<<<<
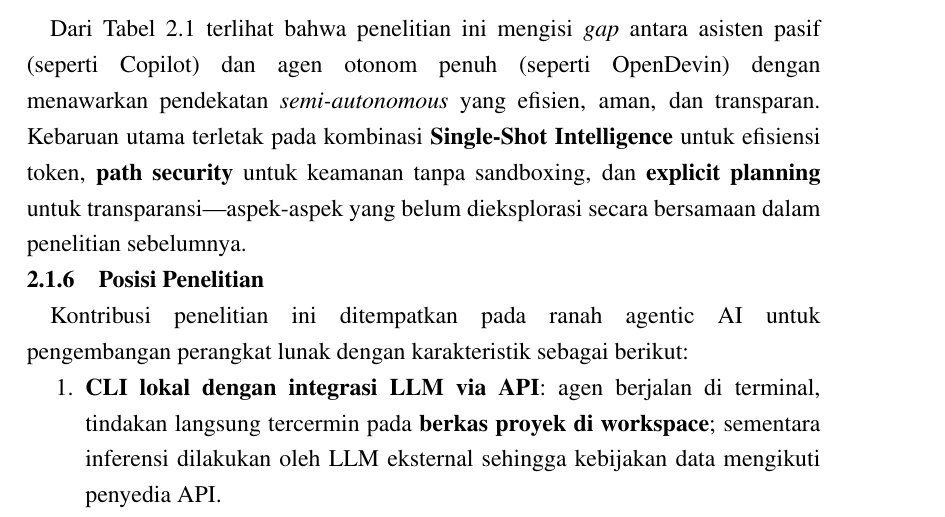
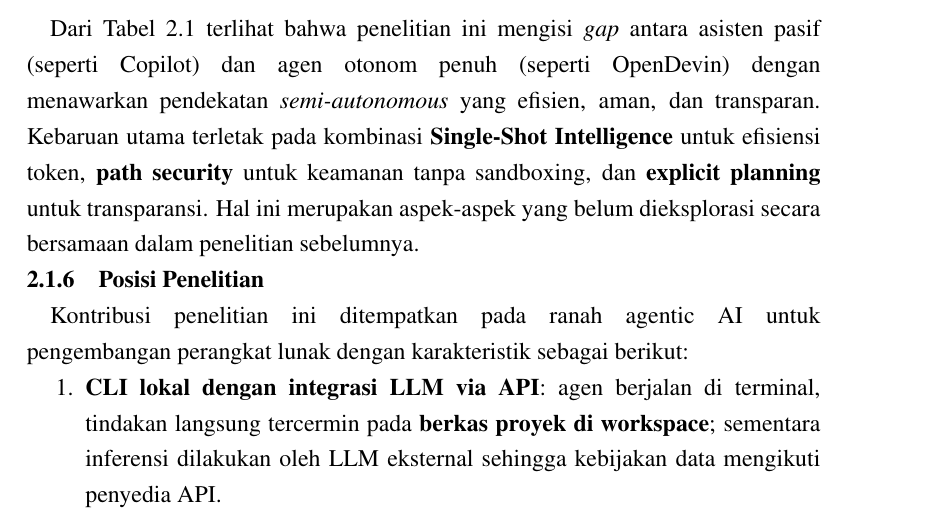
Before and after one commit to gtkrshnaaa/skripsipaicode, a LaTeX thesis (skripsi_latex/main.tex, which reads skripsi_latex/bab2_tinjauan_pustaka.tex): part of page 21 of 45, cut so that both start at the same text. Compiled offline with pdfLaTeX.

Commit message:
style(text): remove em dash and improve sentence structure

```diff
--- a/skripsi_latex/bab2_tinjauan_pustaka.tex
+++ b/skripsi_latex/bab2_tinjauan_pustaka.tex
@@ -48,7 +48,7 @@ Tabel~\ref{tab:perbandingan-penelitian} merangkum perbedaan antara penelitian-pe
   \end{tabular}
 \end{table}
 
-Dari Tabel~\ref{tab:perbandingan-penelitian} terlihat bahwa penelitian ini mengisi \textit{gap} antara asisten pasif (seperti Copilot) dan agen otonom penuh (seperti OpenDevin) dengan menawarkan pendekatan \textit{semi-autonomous} yang efisien, aman, dan transparan. Kebaruan utama terletak pada kombinasi \textbf{Single-Shot Intelligence} untuk efisiensi token, \textbf{path security} untuk keamanan tanpa sandboxing, dan \textbf{explicit planning} untuk transparansi—aspek-aspek yang belum dieksplorasi secara bersamaan dalam penelitian sebelumnya.
+Dari Tabel~\ref{tab:perbandingan-penelitian} terlihat bahwa penelitian ini mengisi \textit{gap} antara asisten pasif (seperti Copilot) dan agen otonom penuh (seperti OpenDevin) dengan menawarkan pendekatan \textit{semi-autonomous} yang efisien, aman, dan transparan. Kebaruan utama terletak pada kombinasi \textbf{Single-Shot Intelligence} untuk efisiensi token, \textbf{path security} untuk keamanan tanpa sandboxing, dan \textbf{explicit planning} untuk transparansi. Hal ini merupakan aspek-aspek yang belum dieksplorasi secara bersamaan dalam penelitian sebelumnya.
 
 
 \subsection{Posisi Penelitian}
```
>>>>
Repeat the material above word for word, please, apart from its images.

_SOLUTION_.
Before and after one commit to gtkrshnaaa/skripsipaicode, a LaTeX thesis (skripsi_latex/main.tex, which reads skripsi_latex/bab2_tinjauan_pustaka.tex): part of page 21 of 45, cut so that both start at the same text. Compiled offline with pdfLaTeX.

Commit message:
style(text): remove em dash and improve sentence structure

```diff
--- a/skripsi_latex/bab2_tinjauan_pustaka.tex
+++ b/skripsi_latex/bab2_tinjauan_pustaka.tex
@@ -48,7 +48,7 @@ Tabel~\ref{tab:perbandingan-penelitian} merangkum perbedaan antara penelitian-pe
   \end{tabular}
 \end{table}
 
-Dari Tabel~\ref{tab:perbandingan-penelitian} terlihat bahwa penelitian ini mengisi \textit{gap} antara asisten pasif (seperti Copilot) dan agen otonom penuh (seperti OpenDevin) dengan menawarkan pendekatan \textit{semi-autonomous} yang efisien, aman, dan transparan. Kebaruan utama terletak pada kombinasi \textbf{Single-Shot Intelligence} untuk efisiensi token, \textbf{path security} untuk keamanan tanpa sandboxing, dan \textbf{explicit planning} untuk transparansi—aspek-aspek yang belum dieksplorasi secara bersamaan dalam penelitian sebelumnya.
+Dari Tabel~\ref{tab:perbandingan-penelitian} terlihat bahwa penelitian ini mengisi \textit{gap} antara asisten pasif (seperti Copilot) dan agen otonom penuh (seperti OpenDevin) dengan menawarkan pendekatan \textit{semi-autonomous} yang efisien, aman, dan transparan. Kebaruan utama terletak pada kombinasi \textbf{Single-Shot Intelligence} untuk efisiensi token, \textbf{path security} untuk keamanan tanpa sandboxing, dan \textbf{explicit planning} untuk transparansi. Hal ini merupakan aspek-aspek yang belum dieksplorasi secara bersamaan dalam penelitian sebelumnya.
 
 
 \subsection{Posisi Penelitian}
```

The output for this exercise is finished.